instructions, I suppose: Members were always in the ballot unless
we were told otherwise. The ballot would happen, the notice would
go up and all Members who were successful would be able to let
us know. The number of days in advance that the shuffle had to
be held in that circumstance is almost arbitrary.
295. But you have just added one thing which
certainly I had not considered. You have said that you would assume
that all Members would be in the ballot.
(Ms Irwin) Forgive me, no. I was not intending to
say that. I was intending to say that I would assume that all
Members whose names came out of the ballot in the top 20 or 30
or however many would then take the opportunity to put down a
question. I suppose it is arguable that every Member other than
those who by convention do not table questions might want to put

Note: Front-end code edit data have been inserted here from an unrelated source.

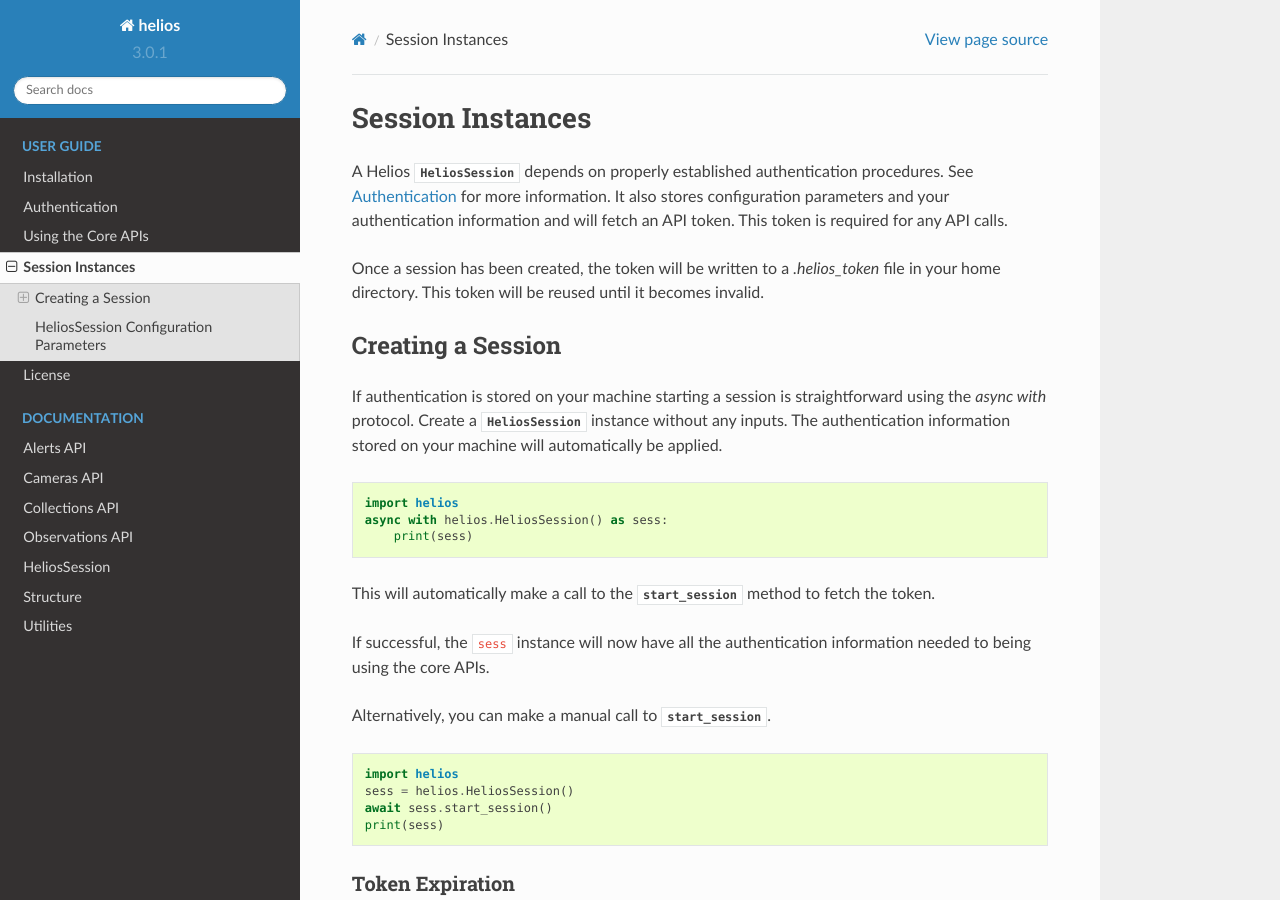
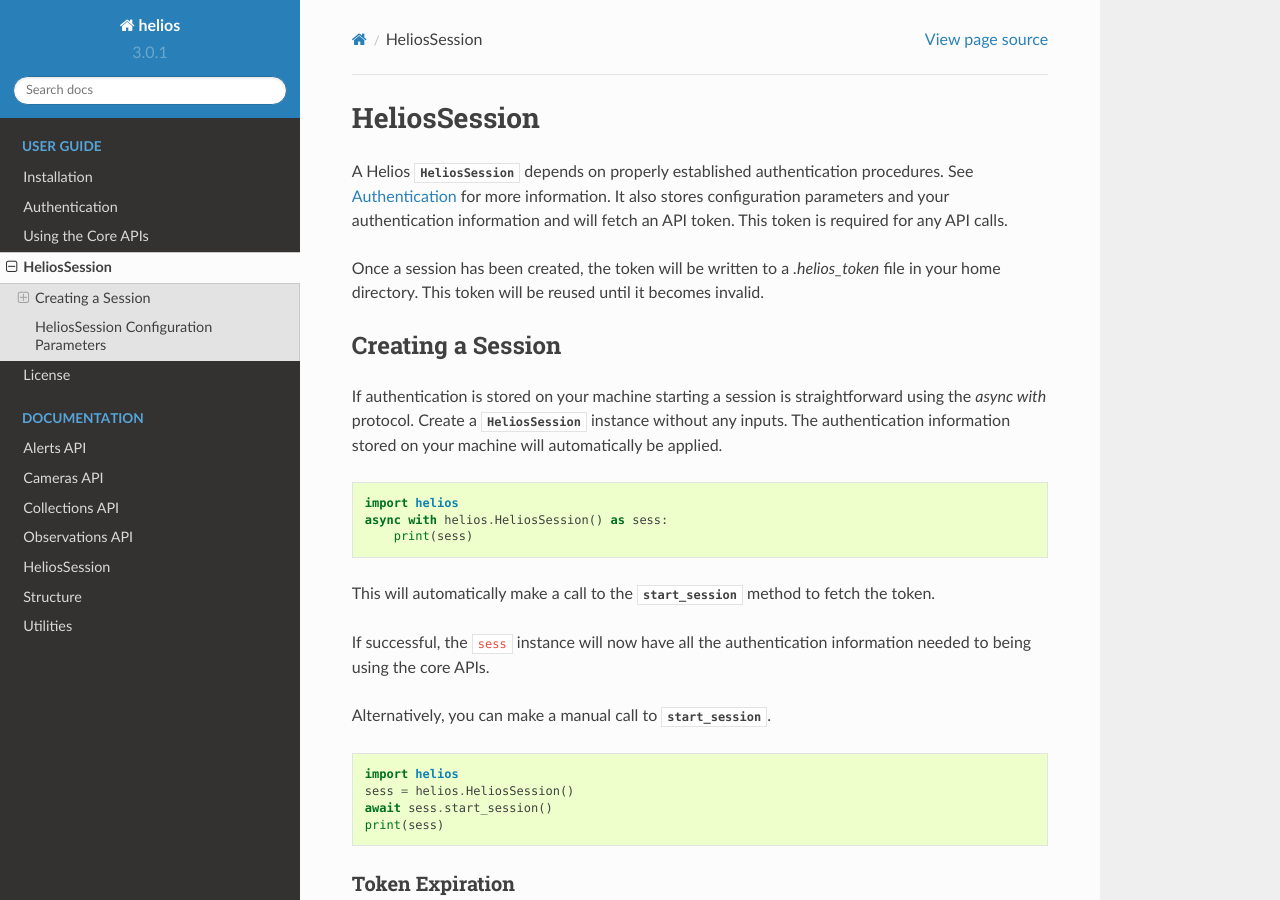
Before and after one commit to helios-earth/helios-sdk-python, a Sphinx documentation site: the page built from docs/user/session_guide.rst, in a window 1280 px wide and 900 px high. Built offline with Sphinx 7.4.7 and the Read the Docs theme 2.0.0, drawn with Linux system fonts in a browser that asks for light colours.

Commit message:
Heading name.

```diff
--- a/docs/user/session_guide.rst
+++ b/docs/user/session_guide.rst
@@ -1,7 +1,7 @@
 .. _session_instances:
 
-Session Instances
-=================
+HeliosSession
+=============
 
 A Helios :class:`HeliosSession <helios.core.session.HeliosSession>` depends
 on properly established authentication procedures.  See
```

their name in for every ballot (although they probably would not)
- most Members tend to specialise. But there are some Members
who table to every department.
296. The reason I say that is that some Members,
perhaps like Mr Hamilton, Mr Joyce and myself, might not be here
for parliamentary questions on a Monday because we attend to things
in our own constituencies before we fly or take the train or car
back to London, and therefore we would not want to be in on a
(Ms Irwin) You would give us that instruction. Anything
like this would involve the Office in quite a bit of work to set
up the right systems and computer programmes. We wait with eager
anticipation to see what the Committee recommends and then we
will be able to start preparing for it in detail, but we could
have some sort of a system where you made it clear to the Office
that if you did not enter the shuffle on a Monday that would mean
that your name did not go in the ballot.
297. You do not think still that they should
indicate by e-mail or personally that they wish to do it? It is
the first time, I have to say, that it has been suggested to us
that there might be a standing order that you want to be entered
into every ballot for questions except, shall we say, Monday.
(Ms Irwin) It is just an idea, Mr Chairman. I would
not necessarily want to push it.
298. I suppose in terms of topicality there
is not a great deal of gain. The gain is that you do not spend
a lot of time dreaming up your one question or picking it up from
somebody else and putting it in with the option that it does not
come out. It saves that bit of work but the topicality issue is
(Ms Irwin) No; I agree.
299. Because the period of days would be the
(Ms Irwin) Yes, I agree. It would be more to increase
convenience to Members who would not have to stand waiting in
the Table Office in order to put in a question which then comes
out at number 80.